Me and Kaminski (Ich und Kaminksi, 2003), Kehlmann’s fourth novel, dates from a time before Kehlmann was “safe” in his success from Measuring the World (Die Vermessung der Welt, 2005). It is recounted by the arrogant, self-serving art journalist Sebastian Zollner, who has been tasked with writing a biography of Manuel Kaminski, erstwhile protégé of the fictional Richard Rieming. Kaminski, once advanced by Picasso and Matisse, is now an aging, effete curmudgeon with a reputation as faded as his eyesight.

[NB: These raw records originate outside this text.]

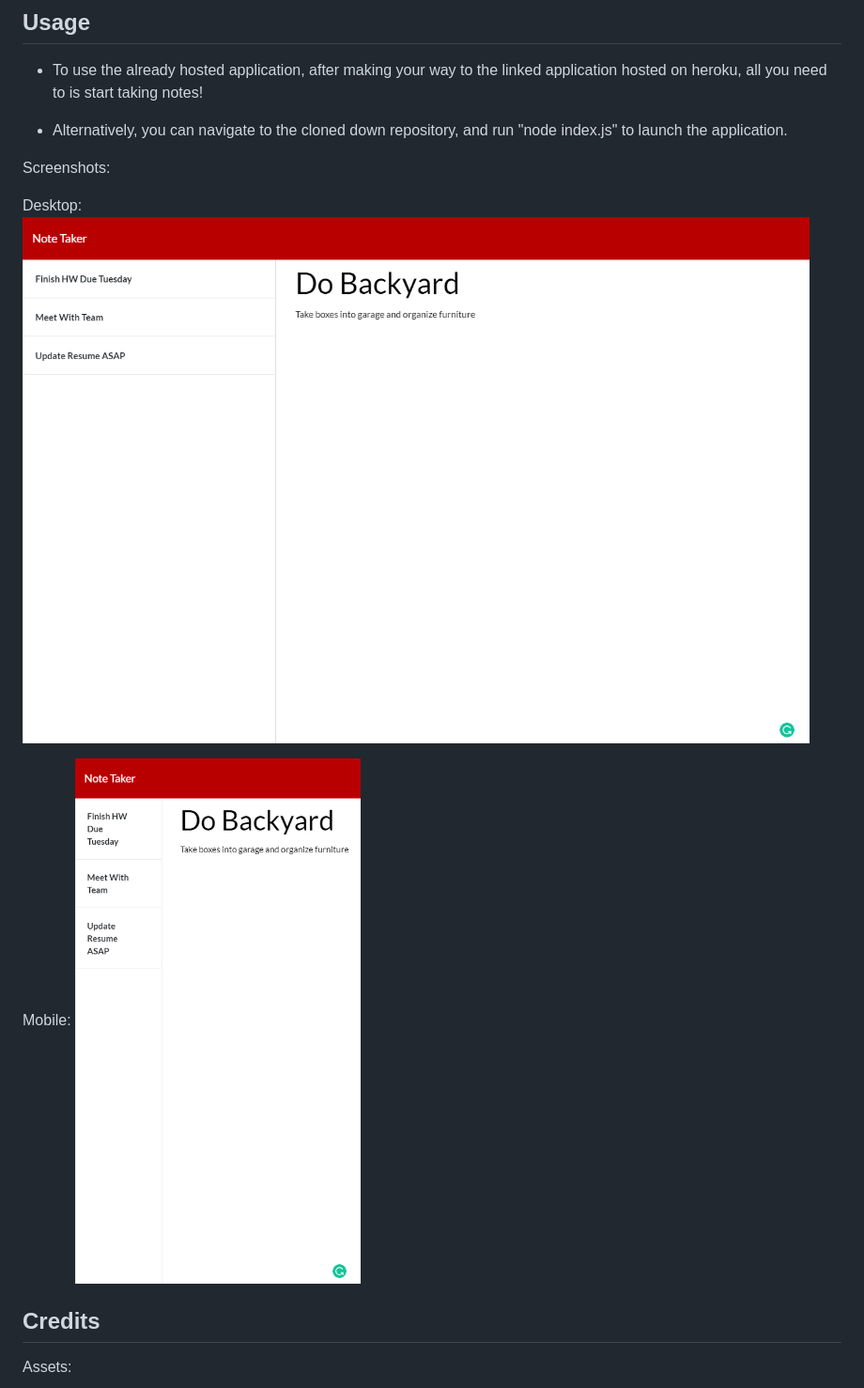
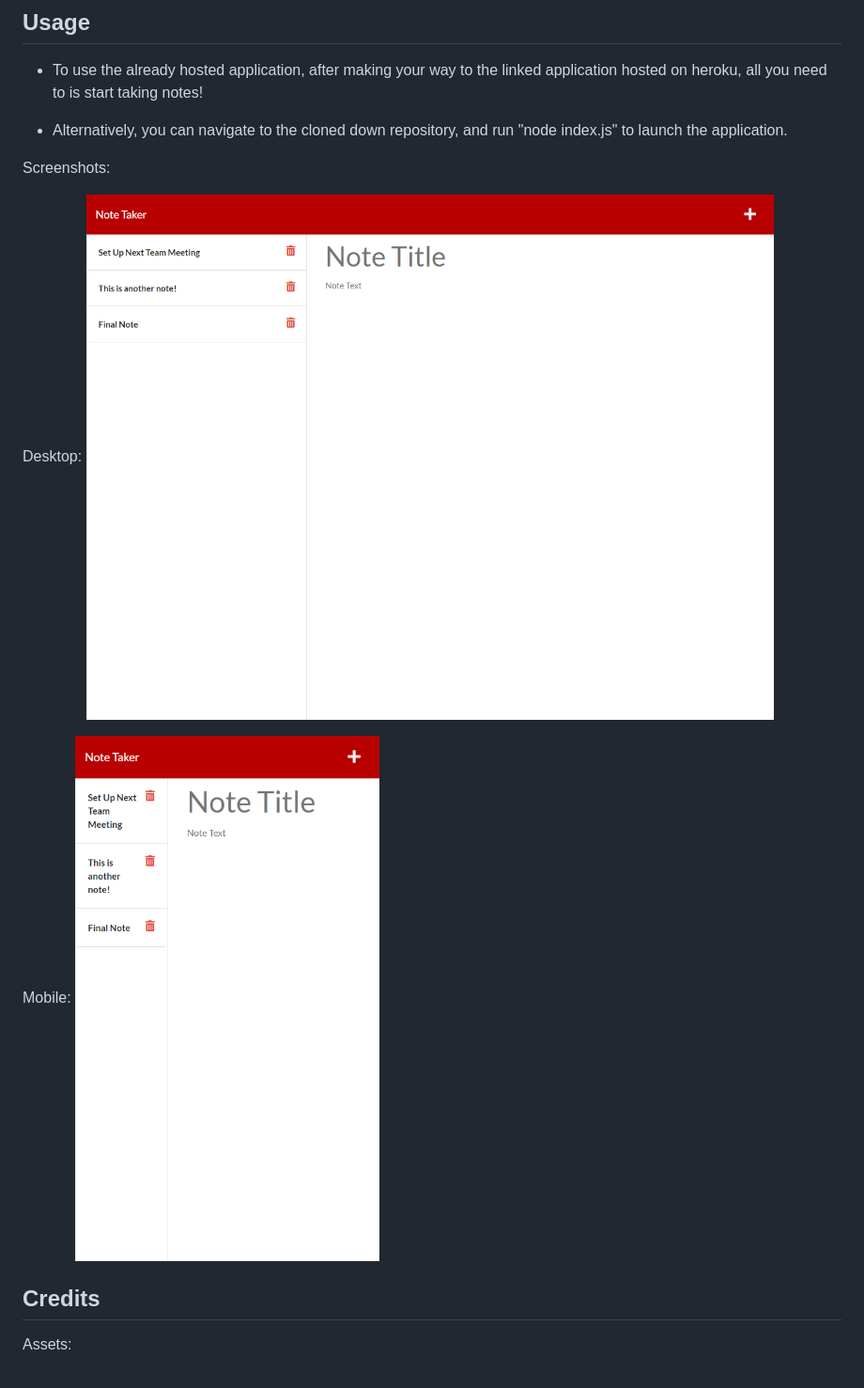
Before and after one commit to damienluzzo33/Duly-Noted-App, a Markdown page: README.md, the part around the change. Shown at 94% size. Rendered like a GitHub page; pictures changed too: public/assets/images/duly_noted_screenshot_desktop_1.png (added), public/assets/images/duly_noted_screenshot_desktop_view.png (deleted), public/assets/images/duly_noted_screenshot_mobile_1.png (added).

Commit message:
update readme with newly deployed heroku link and new screenshots

```diff
--- a/README.md
+++ b/README.md
@@ -38,10 +38,10 @@ If you are interested in improving or modifying this application for your own pe
 Screenshots:
 
 Desktop:
-![Desktop view of application](./public/assets/images/duly_noted_screenshot_desktop_view.png)
+![Desktop view of application](./public/assets/images/duly_noted_screenshot_desktop_1.png)
 
 Mobile:
-![Mobile view of application](./public/assets/images/duly_noted_screenshot_mobile_view.png)
+![Mobile view of application](./public/assets/images/duly_noted_screenshot_mobile_1.png)
 
 ## Credits
 
```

The title of the book alone is revealing: “me” precedes “Kaminski” because Zollner coldly views Kaminski as little more than a vehicle for his own career; deference, whether a matter of grammar or a polite formality, would simply never occur to him. One oft-cited passage in particular is indicative of Zollner’s character, not to mention the plot and Kehlmann’s prose style:
My book should not come out before [Kaminski’s] death and not too long afterward either, for a short time it would be at the center of all attention. I’d be invited to go on TV, I would talk about him and at the bottom of the screen it would show my name and biographer of Kaminski. This would get me a job with one of the big art magazines.
What Zollner lacks in likability—and his lack here is indeed profound—he makes up for in honesty. He pulls no punches about his self-interested scheming or the high esteem in which he holds himself. (Given room enough for exposition, one could also argue that this is little more than a brittle front for his own sense of fraudulence.) These qualities manifest themselves again and again in pivotal episodes such as when Zollner decides to shanghai Kaminski and parade him around a minor art exhibition: “The evening had been a real success, they’d all seen me with Kaminski, everything had gone well.” Yet this crude honesty seems at times gratuitous, nudging Zollner in the direction of caricature.
The heavy-handedness in Kehlmann’s portrayal of Zollner is in fact a larger failing of Me and Kaminski,with its ancillary satire of the schmoozing and pretentiousness of the art scene, and the bromidic parable that emerges once Zollner takes to the road with Kaminski in search of the latter’s long-lost (and, to the artist’s ambivalent surprise, still living) love. Kehlmann could have applied to his own work the lesson that he has allowed Kaminski to learn over his career—namely, easing up on the force of his own brushstrokes and the overt symbolism that strips the ending of some of its poignancy.
While not as nimble a feat as Measuring the World, the novel that sparked this sudden interest in Kehlmann’s back catalogue, or as ambitious as Kehlmann’s latest, Ruhm (Fame, 2009), Me and Kaminskiis nevertheless a fun, engrossing, worthwhile read. Its appeal is rooted in the author’s assured storytelling and generally deft characterization, particularly with regard to Kaminski himself, as well as incidental figures such as Miriam Kaminski, the artist’s stalwart daughter, and the looming presence of Hans Bahring, Zollner’s arch-rival.
For the English translation, Carol Brown Janeway, whose best-known work is perhaps Bernhard Schlink’s The Reader, takes small liberties, occasionally combining Kehlmann’s shorter, more staccato sentences; more oddly, she has stripped the text of umlauts (Zollner should ideally be Zöllner) and prettified the few English exchanges in the original to sound more natural, which seems to misrepresent Zollner’s inordinate confidence in his own dubious abilities. Kehlmann’s indubitable abilities as an author, on the other hand, are manifest in Janeway’s unobtrusive translation.
Rain Taxi Online Edition, Summer 2009 | © Rain Taxi, Inc. 2009